◆ **WHAT THIS TASK INVOLVES**
Where the data below has the string "widgetdisplay", return the whole line.

Records drawn from a dataset:
++++++
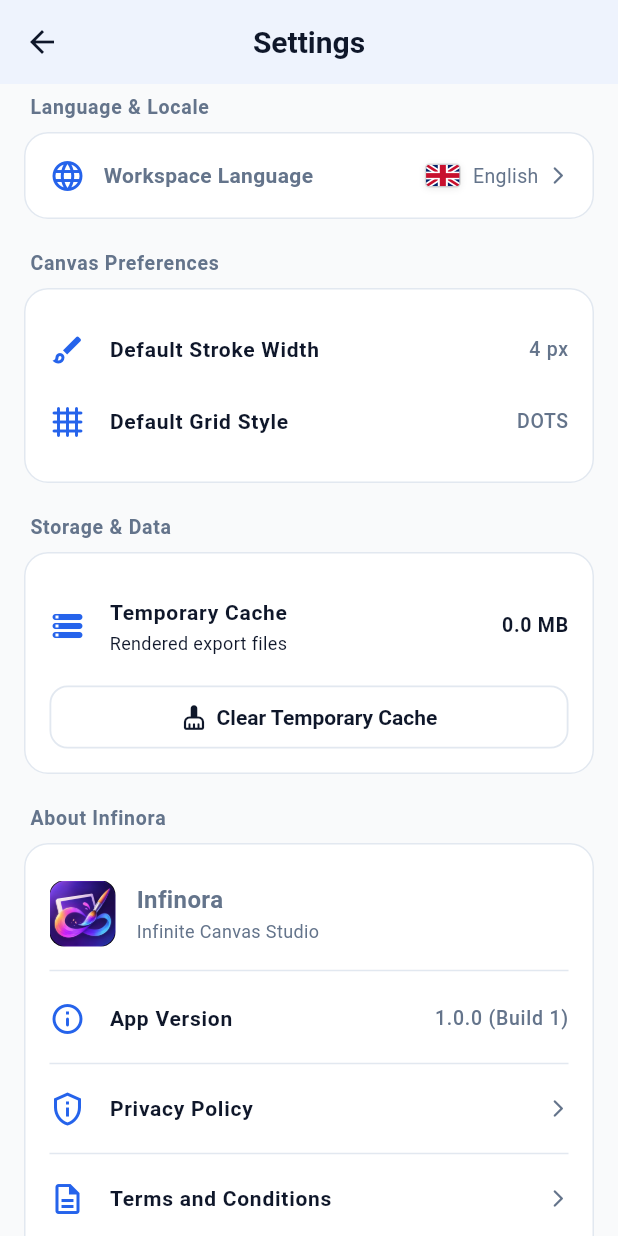
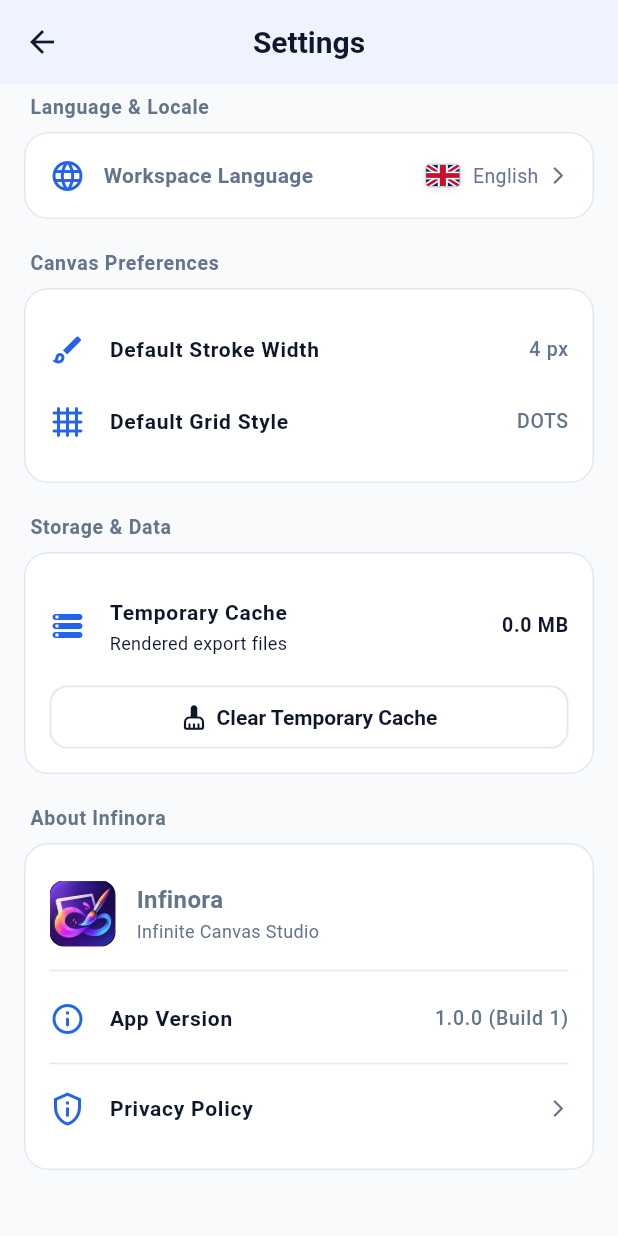
Before and after one commit to harmish66/INFINORA, a Flutter app: the SettingsScreen screen opened by its route, scrolled down 246 dp, on a phone screen of 412 x 824 dp. Run offline on Flutter 3.47's test engine with Material 3 defaults, Android fonts, the phone set to English and light mode, and no system bars; our stand-ins replace drift, flutter_riverpod, go_router, google_mobile_ads, image_picker, pdf and 2 more; accounts and stored records are empty; generated files the repository leaves out were written again; network calls fail.

Commit message:
feat: remove terms and conditions screen and routing

```diff
--- a/lib/core/routing/app_router.dart
+++ b/lib/core/routing/app_router.dart
@@ -6,7 +6,6 @@ import '../../features/projects/presentation/new_canvas_screen.dart';
 import '../../features/settings/presentation/language_selection_screen.dart';
 import '../../features/settings/presentation/privacy_policy_screen.dart';
 import '../../features/settings/presentation/settings_screen.dart';
-import '../../features/settings/presentation/terms_conditions_screen.dart';
 import '../../features/templates/presentation/templates_screen.dart';
 
 final appRouter = GoRouter(
@@ -47,9 +46,5 @@ final appRouter = GoRouter(
       path: '/privacy-policy',
       builder: (context, state) => const PrivacyPolicyScreen(),
     ),
-    GoRoute(
-      path: '/terms-conditions',
-      builder: (context, state) => const TermsConditionsScreen(),
-    ),
   ],
 );
--- a/lib/features/settings/presentation/settings_screen.dart
+++ b/lib/features/settings/presentation/settings_screen.dart
@@ -284,15 +284,6 @@ class _SettingsScreenState extends ConsumerState<SettingsScreen> {
                   trailing: const Icon(Icons.arrow_forward_ios_rounded, size: 14, color: AppColors.secondaryText),
                   onTap: () => context.push('/privacy-policy'),
                 ),
-                const Divider(height: 12),
-                ListTile(
-                  dense: true,
-                  contentPadding: EdgeInsets.zero,
-                  leading: const Icon(Icons.description_outlined, color: AppColors.primaryBrand),
-                  title: const Text('Terms and Conditions', style: TextStyle(fontSize: 14, fontWeight: FontWeight.w600)),
-                  trailing: const Icon(Icons.arrow_forward_ios_rounded, size: 14, color: AppColors.secondaryText),
-                  onTap: () => context.push('/terms-conditions'),
-                ),
               ],
             ),
           ),
```
Also changed, not shown: lib/features/settings/presentation/terms_conditions_screen.dart (deleted, +0 -83 lines).
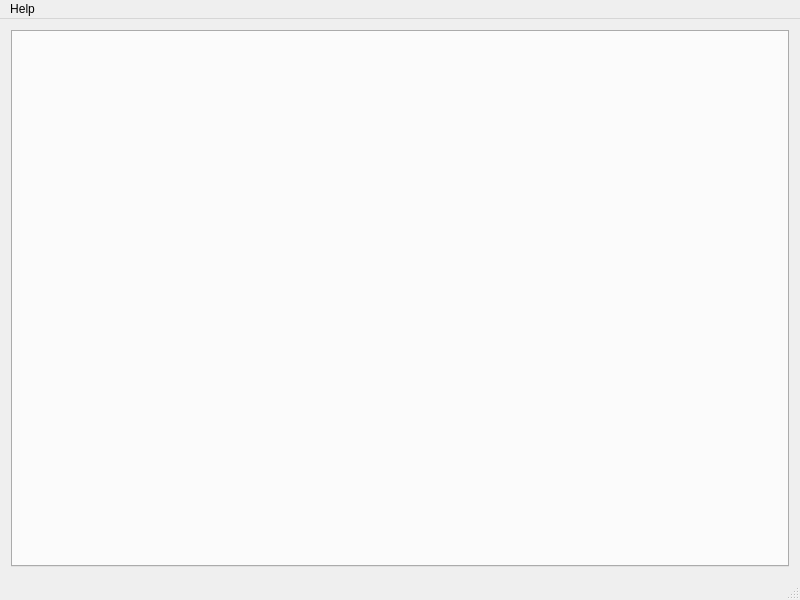
Before: the Qt Designer form OneBox/App/MainWindow.ui in caijun2020/OneBox, drawn with Qt 5.
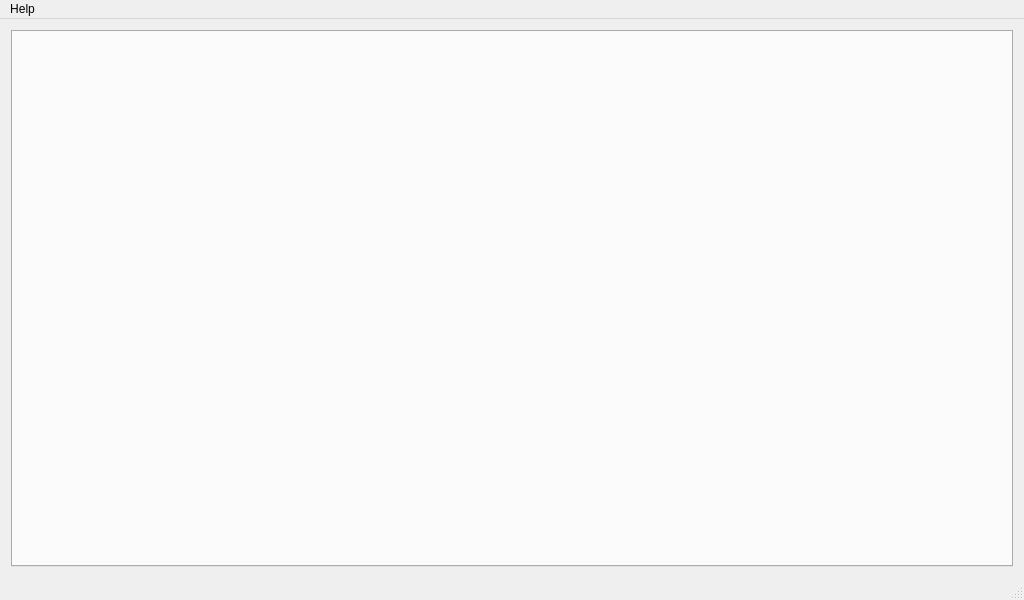
After: the same form once the commit is applied.

The edit to the form file:
```diff
--- a/OneBox/App/MainWindow.ui
+++ b/OneBox/App/MainWindow.ui
@@ -6,7 +6,7 @@
    <rect>
     <x>0</x>
     <y>0</y>
-    <width>800</width>
+    <width>1024</width>
     <height>600</height>
    </rect>
   </property>
@@ -29,8 +29,8 @@
     <rect>
      <x>0</x>
      <y>0</y>
-     <width>800</width>
-     <height>22</height>
+     <width>1024</width>
+     <height>26</height>
     </rect>
    </property>
    <widget class="QMenu" name="menuHelp">
```
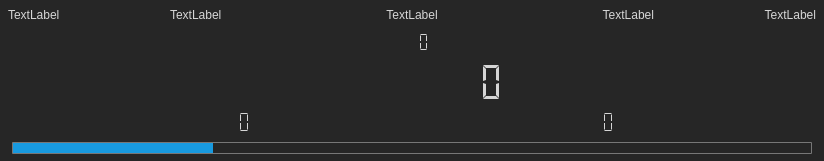
Old version of the form LEO_sniffy/GUI/widgetdisplay.ui in the repository jirik09/Sniffy.
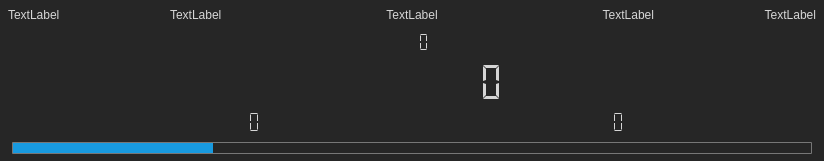
New version of the form.

What changed in the file:
```diff
--- a/LEO_sniffy/GUI/widgetdisplay.ui
+++ b/LEO_sniffy/GUI/widgetdisplay.ui
@@ -523,7 +523,7 @@
                <enum>QFrame::NoFrame</enum>
               </property>
               <property name="digitCount">
-               <number>10</number>
+               <number>12</number>
               </property>
               <property name="segmentStyle">
                <enum>QLCDNumber::Flat</enum>
@@ -567,7 +567,7 @@
                <enum>QFrame::Plain</enum>
               </property>
               <property name="digitCount">
-               <number>10</number>
+               <number>12</number>
               </property>
               <property name="segmentStyle">
                <enum>QLCDNumber::Flat</enum>
```
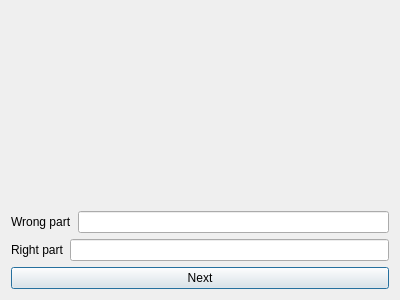
This is test.ui in ValeriaGrigoruants/Platform-for-learning-programming as Qt 5 draws it before an edit. The edited form follows.
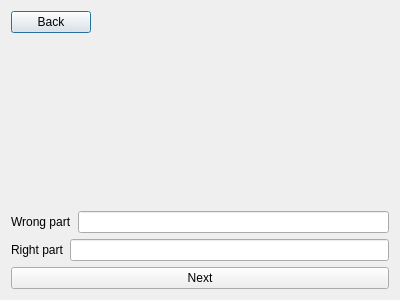
This is the edited form.

```diff
--- a/test.ui
+++ b/test.ui
@@ -14,6 +14,30 @@
    <string>Dialog</string>
   </property>
   <layout class="QVBoxLayout" name="verticalLayout">
+   <item>
+    <layout class="QHBoxLayout" name="horizontalLayout_3">
+     <item>
+      <widget class="QPushButton" name="back">
+       <property name="text">
+        <string>Back</string>
+       </property>
+      </widget>
+     </item>
+     <item>
+      <spacer name="horizontalSpacer">
+       <property name="orientation">
+        <enum>Qt::Horizontal</enum>
+       </property>
+       <property name="sizeHint" stdset="0">
+        <size>
+         <width>40</width>
+         <height>20</height>
+        </size>
+       </property>
+      </spacer>
+     </item>
+    </layout>
+   </item>
    <item>
     <widget class="QLabel" name="question">
      <property name="text">
```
++++++
◆ **RESPONSE TO THIS TASK**
Old version of the form LEO_sniffy/GUI/widgetdisplay.ui in the repository jirik09/Sniffy.
--- a/LEO_sniffy/GUI/widgetdisplay.ui
+++ b/LEO_sniffy/GUI/widgetdisplay.ui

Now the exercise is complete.